REVOCABLE LIVING TRUST IN MARYLAND

WHAT IS A REVOCABLE LIVING TRUST (RLT)?

A revocable living trust (RLT) is a legal document that includes instructions for who you want to handle your final affairs and who you want to receive your assets after you die.

An RLT, much like a will, is a way to put your wishes down in writing. However, while a revocable living trust is a private disposition of your assets that does not need to be submitted to the register of wills, a last will and testament is completely public and does need to be submitted to the register of wills for probate proceedings.

A revocable living trust is often used as a will substitute to avoid the probate administration process. However, a will and revocable living trust often complement each other. Thus, a pour-over will is used along with an RLT to make sure that all assets, even those that were not titled in the name of your trust during your lifetime, will still be distributed pursuant to your wishes you indicated in your revocable living trust.

HOW DO REVOCABLE LIVING TRUSTS WORK?

The Revocable Living Trust holds your assets during your lifetime. You keep full control over your assets and can do everything you could do before, including buying and selling. Nothing changes but the names on the titles.

During your lifetime you can alter, add, change or terminate your RLT as long as you are deemed competent at that time. However, the preparation of proper official documents may be required.

At your death, your RLT becomes irrevocable and is no longer able to be amended or changed. The Trustee you appointed in your RLT will take over the duties and distribute the assets according to your wishes. Please note that all of the assets that were in your trust will still be considered in your estate for tax purposes.
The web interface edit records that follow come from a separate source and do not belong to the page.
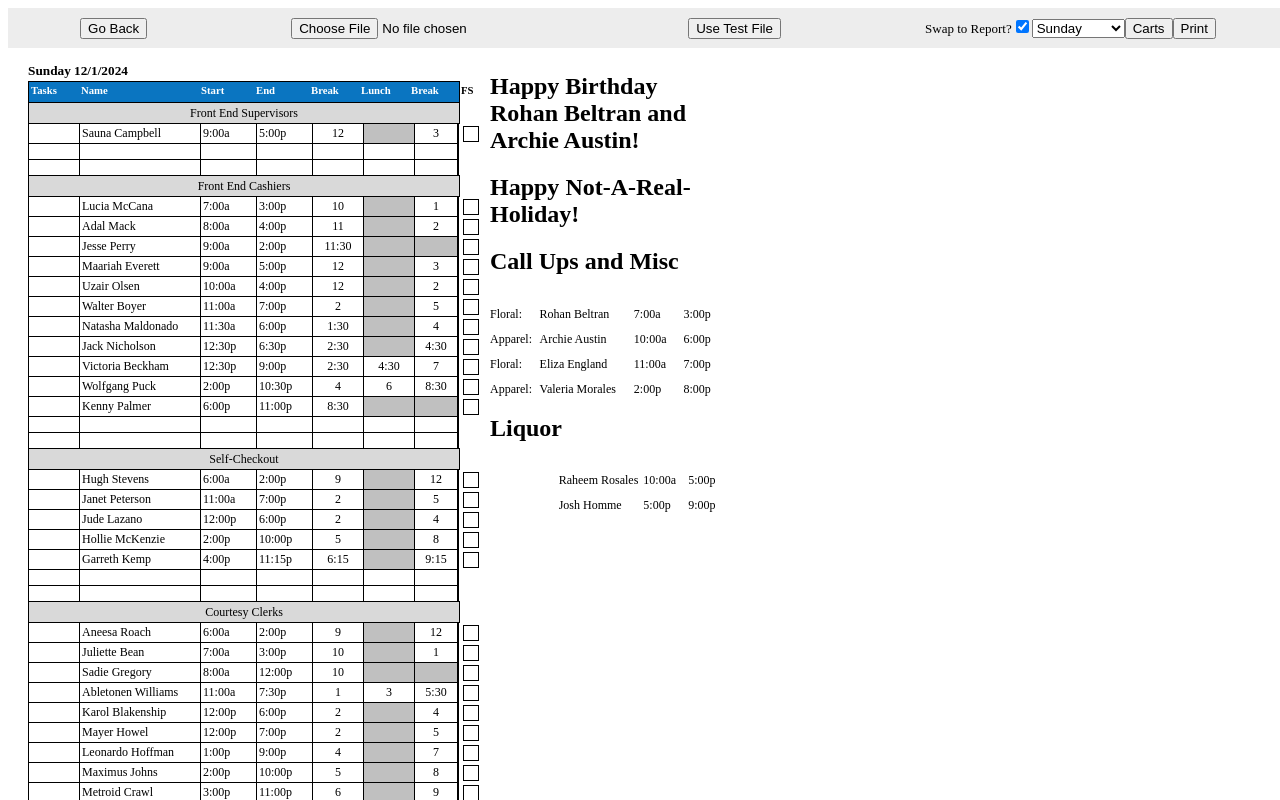
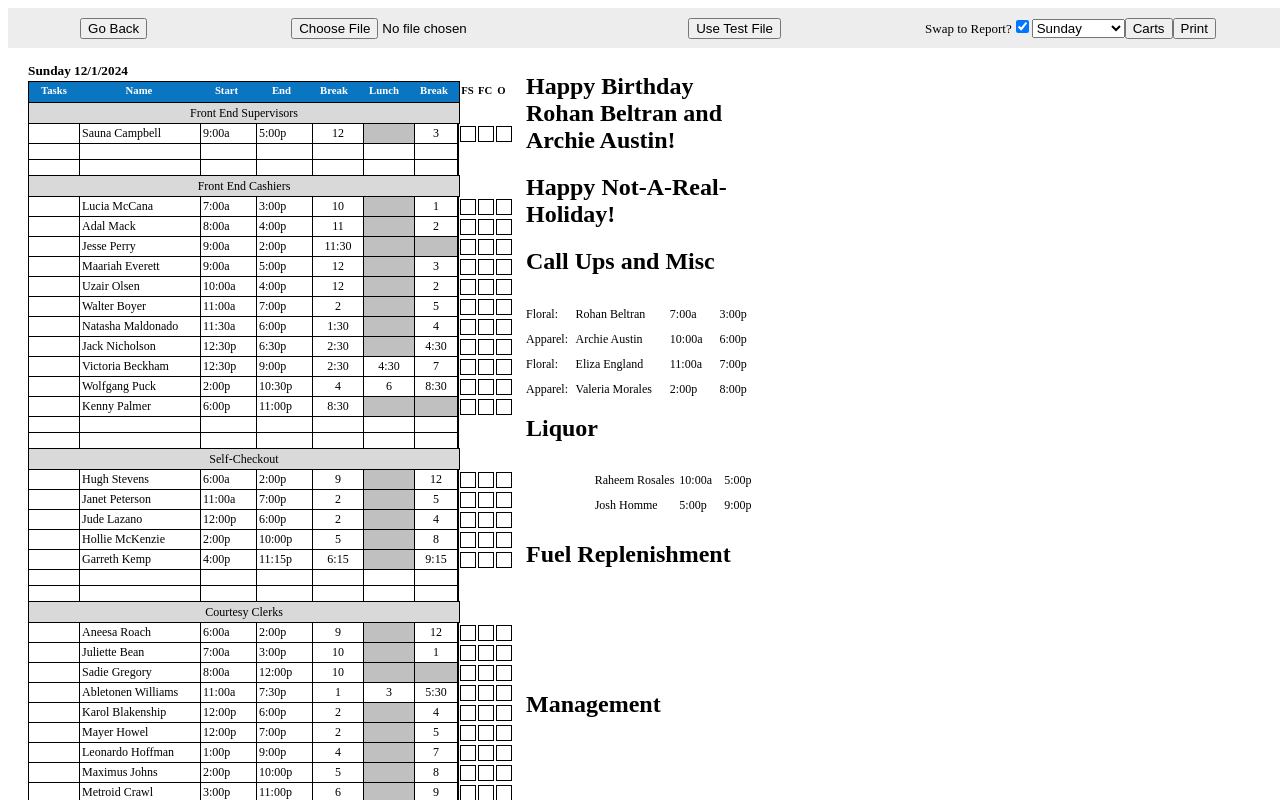
Before and after one commit to EljiahR/k-xlsx-converter-front-end, a Next.js app: page /dashboard/report in a window 1280 px wide. Both pictures are taken after a click on the button "Use Test File". Shown: the top 800 px of the page. Built offline with nearby package versions, Linux system fonts and the light colour scheme.

Commit message:
Clutter bomb

```diff
--- a/src/app/_components/editor/Board.tsx
+++ b/src/app/_components/editor/Board.tsx
@@ -25,6 +25,8 @@ const Board = () => {
           <h6>Lunch</h6>
           <h6>Break</h6>
           <h6 id={styles["fresh-start-label"]}>FS</h6>
+          <h6 id={styles["fresh-start-label"]}>FC</h6>
+          <h6 id={styles["fresh-start-label"]}>O</h6>
         </div>
         {shifts[currentDay].jobPositions.find(
           (shift) => shift.name === "Front End Supervisor",
@@ -184,6 +186,12 @@ const Board = () => {
             />
           </div>
         </div>
+        <div className={styles["optional-section"]}>
+          <h2 className="side-header">Fuel Replenishment</h2>
+        </div>
+        <div className={styles["optional-section"]}>
+          <h2 className="side-header">Management</h2>
+        </div>
       </div>
     </>
   );
--- a/src/app/_components/editor/BoardSubComponents/IndividualShifts.tsx
+++ b/src/app/_components/editor/BoardSubComponents/IndividualShifts.tsx
@@ -50,7 +50,12 @@ const IndividualShifts = ({
           inputReference={inputReference}
         />
         {!positionName.includes("Fuel") && (
+          <>
           <div className={styles["fresh-start"]}></div>
+          <div className={styles["fresh-start"]}></div>
+          <div className={styles["fresh-start"]}></div>
+          </>
+
         )}
       </div>
     );
--- a/src/app/_styles/Board.module.css
+++ b/src/app/_styles/Board.module.css
@@ -27,11 +27,12 @@
   background-color: rgb(10, 117, 193);
   color: white;
   display: grid;
-  grid-template-columns: 50px 120px 55px 55px 50px 50px 50px 15px;
+  grid-template-columns: 50px 120px 55px 55px 50px 50px 50px 17px 17px 17px;
   border: 1px solid black;
   border-bottom: none;
   position: relative;
   z-index: 1;
+  text-align: center;
 }
 #labels > * {
   padding: 2px;
@@ -60,7 +61,7 @@
 
 
 #side-section{
-  margin-left: 30px;
+  margin-left: 66px;
 }
 
 #birthdays, #holidays {
@@ -77,3 +78,8 @@
 #fresh-start-label{
   color: black;
 }
+
+.optional-section{
+  height: 120px;
+  margin-top: 30px;
+}
--- a/src/app/_styles/IndividualShifts.module.css
+++ b/src/app/_styles/IndividualShifts.module.css
@@ -4,7 +4,7 @@ input.highlight, p.highlight {
 
 .person {
   display: grid;
-  grid-template-columns: 50px 120px 55px 55px 50px 50px 42px 15px;
+  grid-template-columns: 50px 120px 55px 55px 50px 50px 42px 17px 17px 17px;
   gap: 1px;
   margin-top: 1px;
   border-right: 1px solid black;
@@ -65,5 +65,5 @@ p.lunch:empty {
   height: 12px;
   width: 12px;
   align-self: center;
-  margin-left: 5px;
+  margin-left: 2px;
 }
```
WHY MAY I WANT TO HAVE A REVOCABLE LIVING TRUST?

  • Revocable Living Trust is private - while a Will, upon death, becomes public and can allow anyone to see who the beneficiaries are and how much they inherited;
  • RLT gives you and not the courts, control over the assets you leave to your minor children and grandchildren;
  • It may help you to avoid probate;
  • RLT prevents the court from controlling your assets at incapacity, - you appoint a Trustee to take care of your assets for you in case you are incapable of doing so;
  • It may help to provide family harmony;
  • RLT can be used to avoid ancillary estate proceedings if you own real property in a jurisdiction other than in a jurisdiction in which you are domiciled;
  • Revocable Trust offers more structure than a power of attorney because it has definite trust terms for the trustee to follow;
  • The creation of RLT is not a gift for gift tax purposes;
  • And many more.
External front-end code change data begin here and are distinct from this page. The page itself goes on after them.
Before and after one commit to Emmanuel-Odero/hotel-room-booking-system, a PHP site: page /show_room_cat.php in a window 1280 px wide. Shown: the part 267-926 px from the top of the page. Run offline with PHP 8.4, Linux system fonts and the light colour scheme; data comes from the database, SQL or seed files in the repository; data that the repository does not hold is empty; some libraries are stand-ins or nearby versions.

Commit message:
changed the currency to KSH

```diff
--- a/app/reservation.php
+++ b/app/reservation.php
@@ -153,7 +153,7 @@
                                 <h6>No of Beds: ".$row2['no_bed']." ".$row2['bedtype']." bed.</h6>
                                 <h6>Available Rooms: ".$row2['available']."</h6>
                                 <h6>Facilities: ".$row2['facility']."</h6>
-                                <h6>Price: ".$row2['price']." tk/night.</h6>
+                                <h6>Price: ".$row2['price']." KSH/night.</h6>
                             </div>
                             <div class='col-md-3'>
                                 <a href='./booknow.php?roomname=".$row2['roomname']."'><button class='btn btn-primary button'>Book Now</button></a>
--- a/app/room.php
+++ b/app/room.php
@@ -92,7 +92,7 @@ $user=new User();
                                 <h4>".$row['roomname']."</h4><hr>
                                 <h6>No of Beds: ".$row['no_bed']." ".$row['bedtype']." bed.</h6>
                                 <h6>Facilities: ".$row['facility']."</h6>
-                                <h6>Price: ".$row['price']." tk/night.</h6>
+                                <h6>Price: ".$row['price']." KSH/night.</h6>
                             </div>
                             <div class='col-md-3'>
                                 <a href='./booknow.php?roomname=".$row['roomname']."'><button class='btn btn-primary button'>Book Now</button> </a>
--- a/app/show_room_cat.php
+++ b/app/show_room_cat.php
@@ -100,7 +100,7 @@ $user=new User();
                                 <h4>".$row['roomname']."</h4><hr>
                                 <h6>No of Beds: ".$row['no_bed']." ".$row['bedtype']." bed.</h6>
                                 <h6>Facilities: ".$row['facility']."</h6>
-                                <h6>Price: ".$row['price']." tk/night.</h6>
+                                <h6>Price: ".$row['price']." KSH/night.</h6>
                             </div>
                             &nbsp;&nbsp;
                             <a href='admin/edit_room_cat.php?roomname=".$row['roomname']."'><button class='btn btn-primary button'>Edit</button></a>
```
WHAT DOES THIS MEAN FOR MY TAXES?

If you have a Revocable Living Trust and are your own trustee, everything you put in the trust will continue to be taxed using your social security number during your lifetime. The income will appear on your tax return just as it was before you put assets in your RLT.

Deciding what will happen to your home, your financial assets, and your personal possessions during your incapacity and/or after your passing can be a difficult process. However, if you don't take the time to make these decisions now, a court may end up taking control and/or dividing your property for you.
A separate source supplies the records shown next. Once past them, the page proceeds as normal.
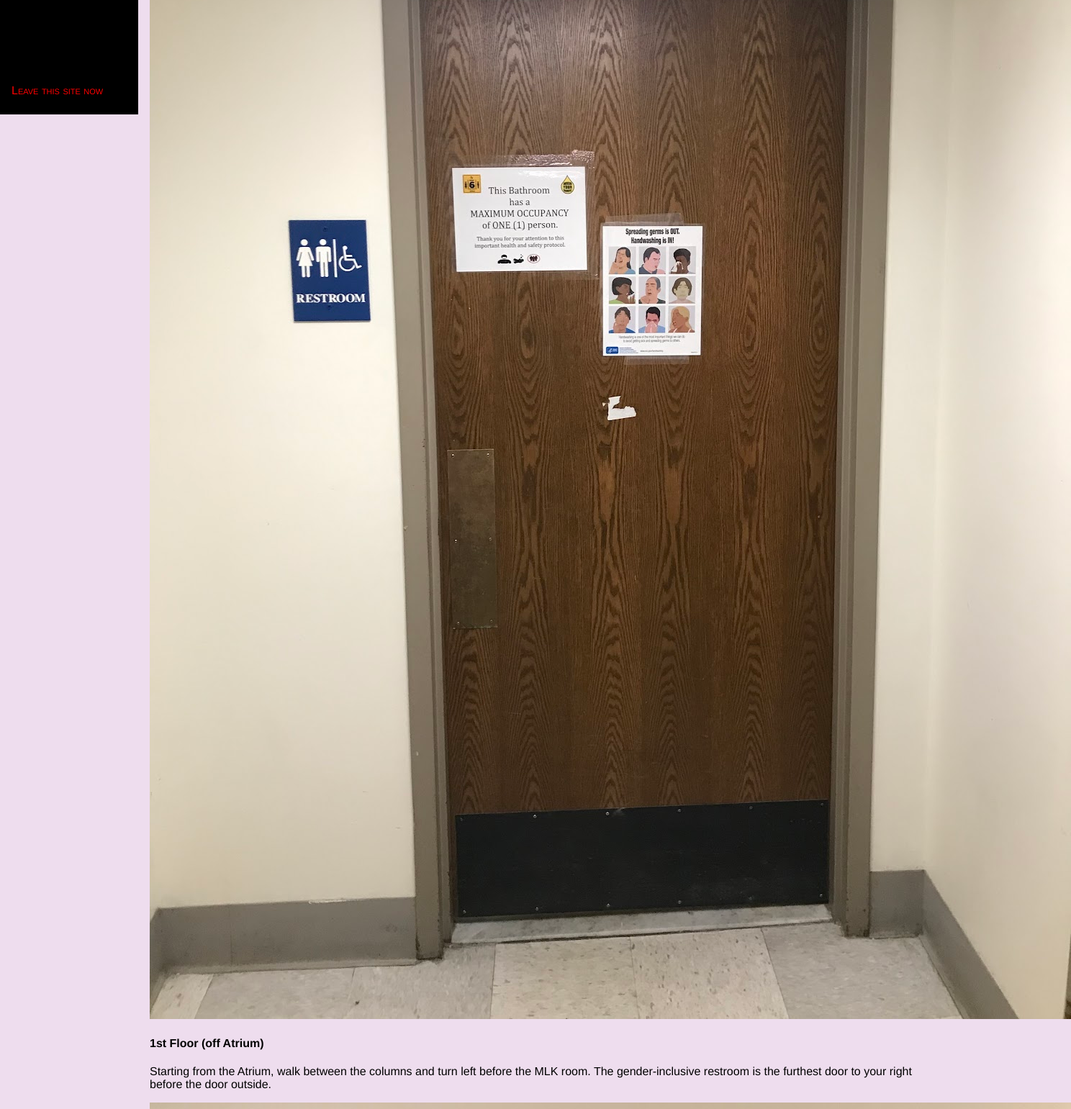
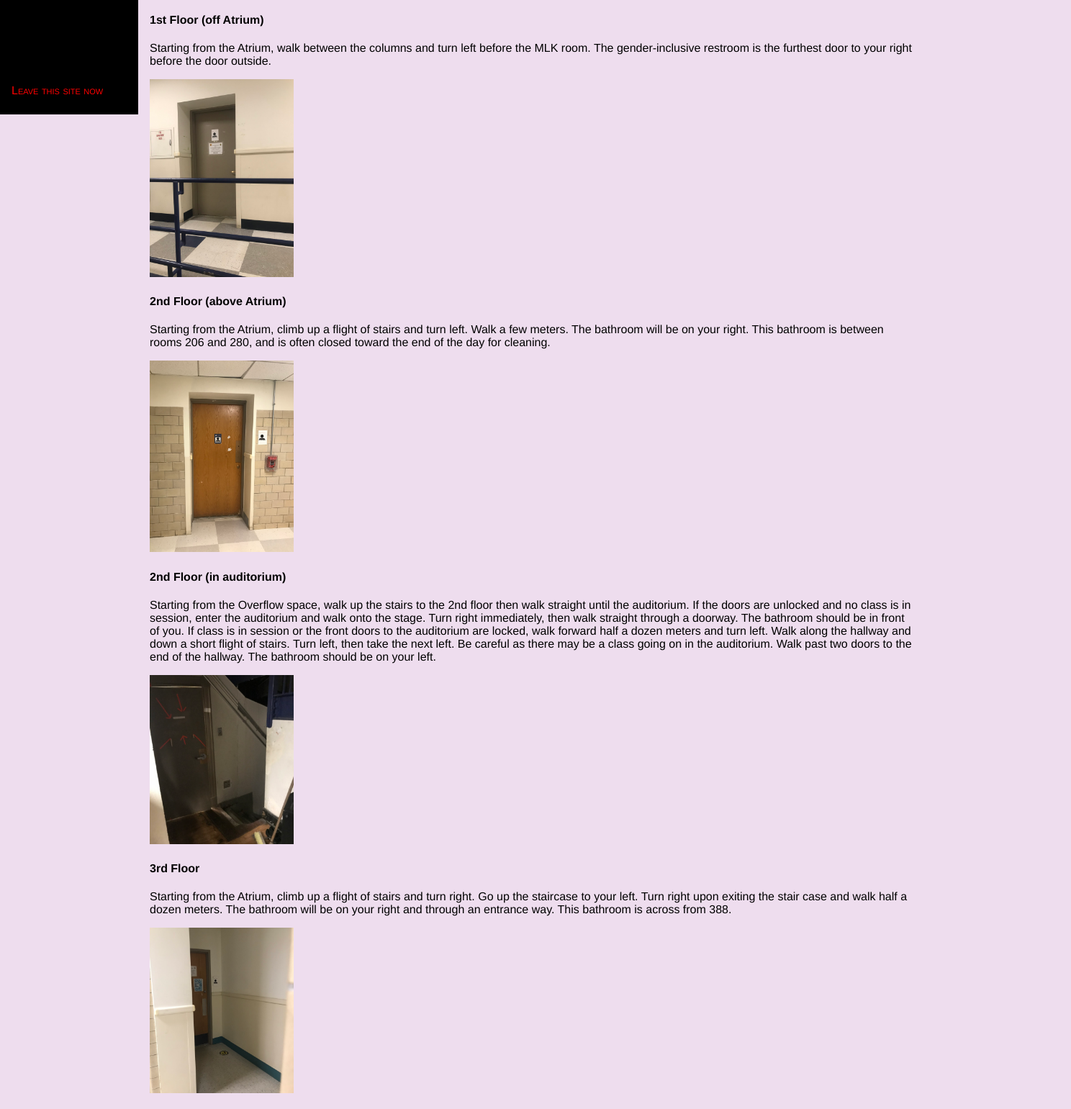
Before and after one commit to brooklinegsa/brooklinegsa.github.io, a plain HTML site: page resources/bathrooms/index.html in a window 1280 px wide. Shown: the part 657-2198 px from the top of the page at 72% size, 1488 px wide, since content can reach past the window. Drawn offline with Linux system fonts and the light colour scheme.

Commit message:
Update index.html

```diff
--- a/resources/bathrooms/index.html
+++ b/resources/bathrooms/index.html
@@ -43,41 +43,41 @@
   <div class="side-by-side">
     <h4>1st Floor (along Welland)</h4>
     <p>Starting from the Cafeteria, walk toward Welland Road. Turn after the short flight of stairs and walk along the hallway. There will be an entrance way on your left between rooms 125 and 129. Walk through, and the bathroom will be directly in front of you. This bathroom is often closed for cleaning.</p>
-    <img src="1st-welland.jpeg">
+    <img src="1st-welland.jpeg" width="200px">
   </div>
   <div class="side-by-side">
     <h4>1st Floor (off Atrium)</h4>
     <p>Starting from the Atrium, walk between the columns and turn left before the MLK room. The gender-inclusive restroom is the furthest door to your right before the door outside.</p>
-    <img src="1st-atrium.jpeg">
+    <img src="1st-atrium.jpeg" width="200px">
   </div>
   <div class="side-by-side">
     <h4>2nd Floor (above Atrium)</h4>
     <p>Starting from the Atrium, climb up a flight of stairs and turn left. Walk a few meters. The bathroom will be on your right. This bathroom is between rooms 206 and 280, and is often closed toward the end of the day for cleaning.</p>
-    <img src="2nd-atrium.jpeg">
+    <img src="2nd-atrium.jpeg" width="200px">
   </div>
   <div class="side-by-side">
     <h4>2nd Floor (in auditorium)</h4>
     <p>Starting from the Overflow space, walk up the stairs to the 2nd floor then walk straight until the auditorium. If the doors are unlocked and no class is in session, enter the auditorium and walk onto the stage. Turn right immediately, then walk straight through a doorway. The bathroom should be in front of you. If class is in session or the front doors to the auditorium are locked, walk forward half a dozen meters and turn left. Walk along the hallway and down a short flight of stairs. Turn left, then take the next left. Be careful as there may be a class going on in the auditorium. Walk past two doors to the end of the hallway. The bathroom should be on your left.</p>
-    <img src="2nd-aud.jpeg">
+    <img src="2nd-aud.jpeg" width="200px">
   </div>
   <div class="side-by-side">
     <h4>3rd Floor</h4>
     <p>Starting from the Atrium, climb up a flight of stairs and turn right. Go up the staircase to your left. Turn right upon exiting the stair case and walk half a dozen meters. The bathroom will be on your right and through an entrance way. This bathroom is across from 388.</p>
-    <img src="3rd.jpeg">
+    <img src="3rd.jpeg" width="200px">
   </div>
   <div class="side-by-side">
     <h4>4th Floor</h4>
     <p>Starting from the Quad looking toward Welland Road, take the left staircase all the way to the fourth floor. There is a small hallway to your left, and the bathroom is located at the end. This bathroom is between 401A and 404.</p>
-    <img src="4th.jpeg">
+    <img src="4th.jpeg" width="200px">
   </div>
   <h3>UA Building</h3>
   <div class="side-by-side">
     <h4>Basement</h4>
     <p>Entering the UA building from the front, walk down the stairs to your left. When you get to the bottom, turn right. Walk almost to the end of the hallway, until an empty doorway labeled 17 to your right. Then, walking through the doorway, proceed through the first doorway to your right.</p>
-    <img src="ua.jpeg">
+    <img src="ua.jpeg" width="200px">
   </div>
   <h3>22 Tappan</h3>
   <p>There are gender-inclusive restrooms on every floor of the 22 Tappan building.</p>
-  <img src="22-tappan.jpeg">
+  <img src="22-tappan.jpeg" width="200px">
 </body>
 </html>
```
For a more detailed discussion on whether you need a Will or a Trust and other general questions about your estate planning, please schedule a free consultation with Avrine Law Firm, LLC today.

It has been an absolute pleasure dealing with this law firm. I found Iryna to be very thorough and honest, as well as caring! Hard to find these qualities in an attorney now days. Thank you for all your help setting up our trust!

Superb!

Michael P. 2 years ago